Friday, January 07, 2011


Here is a wonderful book – full of scholarship and well-written, often as gripping as a spy novel, and packed with information to help us appreciate the long and painful journey we have made to reach relatively free and tolerant societies in the advanced world.

The Elizabethan era has long been one of my favorites – a time of great change, a notable step towards the modern era, a time packed with high adventures and important achievements, a time of great writers and adventurers, and the time of one of Europe’s greatest princes (Elizabeth herself used the term prince), and I have read a good many books. So it was pleasantly surprising that Alice Hogge offered a number of details and anecdotes of which I had little or no knowledge.

Elizabeth’s special deputy, as it were, in hunting down Catholic priests in hiding and recusants (Catholics who refused to join the Church of England, despite fines and punishments) assisting them, Richard Topcliffe, was an extraordinarily hideous figure. I had read references to him before, but here are some facts and events of which I was unaware.

Elizabeth herself is known to have been tolerant in people’s dissenting religious beliefs, so long as they were kept private and a public show was made of keeping to the laws governing England’s new church arrangements. Everything religious in that time was unfortunately also charged with political meaning, and if ever there were a lesson for keeping church and state separate, this tale is it.

The Parliament of that day was increasingly under the influence of the Puritans, and Elizabeth had to make compromises with them despite not agreeing with their nasty excesses, a story both of the dawning of a new religious era and the decline in the power of the monarch as part of the long journey towards democratic government.

Still, the details offered of Topcliffe’s special relationship with Elizabeth are surprisingly unpleasant to learn.

But it was a terrible time - one we can barely fully appreciate - especially after Elizabeth’s excommunication in 1570 by Pius V giving Catholics the “right” to get rid of her, Philip II’s 1588 massive Armada and other efforts to overthrow her, assassinations and civil wars in Europe, various plots in England, and Elizabeth’s own great insecurity over her throne, considering all that came before her with her tyrant father and her terrifying half-sister Mary, and then that rather demented but charming contemporary claimant to the throne, Mary, Queen of Scots, always involved in plots.

The story of Nicholas Owen, craftsmen and builder of many ingeniously-conceived “priest hides” in English Catholic great homes, is a wonderful one. I was pleased that the author gave a substantial discussion of his admirable and heroic efforts.

The terrible irony of those times was that so many good people on both sides – Catholic and non-Catholic – were swept away in a great tide of terrible events brought on by a smaller number of fanatics and paranoids. Ms. Hogge gives us a very vivid sense of this. She also gives us a good sense of the terrible extremism – just as bad as the worst Catholic plotters – of the emerging extreme Protestants, the various Puritan groups who were as ugly and murderous as the bloodiest Popes.

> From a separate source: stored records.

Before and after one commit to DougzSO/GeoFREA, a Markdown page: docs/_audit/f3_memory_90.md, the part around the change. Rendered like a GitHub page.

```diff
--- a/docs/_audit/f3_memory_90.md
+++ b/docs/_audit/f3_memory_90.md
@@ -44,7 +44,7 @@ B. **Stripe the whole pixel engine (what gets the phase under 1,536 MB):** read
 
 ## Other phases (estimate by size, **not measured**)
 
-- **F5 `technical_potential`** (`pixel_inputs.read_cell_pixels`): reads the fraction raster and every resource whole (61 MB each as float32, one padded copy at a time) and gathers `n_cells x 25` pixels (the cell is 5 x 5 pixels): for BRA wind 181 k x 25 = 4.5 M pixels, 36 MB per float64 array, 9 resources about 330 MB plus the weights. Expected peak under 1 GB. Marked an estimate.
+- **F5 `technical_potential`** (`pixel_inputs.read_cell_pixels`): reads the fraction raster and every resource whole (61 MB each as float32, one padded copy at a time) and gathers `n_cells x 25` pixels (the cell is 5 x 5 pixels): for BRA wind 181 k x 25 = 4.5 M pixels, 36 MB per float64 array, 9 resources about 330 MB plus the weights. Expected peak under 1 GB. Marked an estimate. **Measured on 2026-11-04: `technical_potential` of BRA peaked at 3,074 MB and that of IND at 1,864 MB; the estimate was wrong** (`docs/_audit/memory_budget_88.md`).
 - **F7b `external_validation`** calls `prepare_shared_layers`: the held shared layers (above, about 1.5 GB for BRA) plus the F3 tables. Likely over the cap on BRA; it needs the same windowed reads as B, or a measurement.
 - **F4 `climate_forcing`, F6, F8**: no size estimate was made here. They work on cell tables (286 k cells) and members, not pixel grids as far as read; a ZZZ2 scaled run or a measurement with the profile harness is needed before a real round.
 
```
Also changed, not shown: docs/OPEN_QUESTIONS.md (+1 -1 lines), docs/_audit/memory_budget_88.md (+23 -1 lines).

The story continues after Elizabeth – she died in 1603 – with the first of the Stuart kings, James I , a king who started with much promise and delivered little in religious and other matters, and on to the Gunpowder Plot of 1605, whose dark corners and ambiguities Ms Hogge outlines. Ms. Hogge takes us to the end for some of the key characters of the era, but of course the end of her book was not the end of religious strife. It is a tale of executions, torture, and exile.

I loved the way Ms. Hogge gave us an afterward relating the hunt for Catholics in England then to the situation of Muslims today in Western countries.

This is altogether an admirable and excellent book, and I recommend it highly.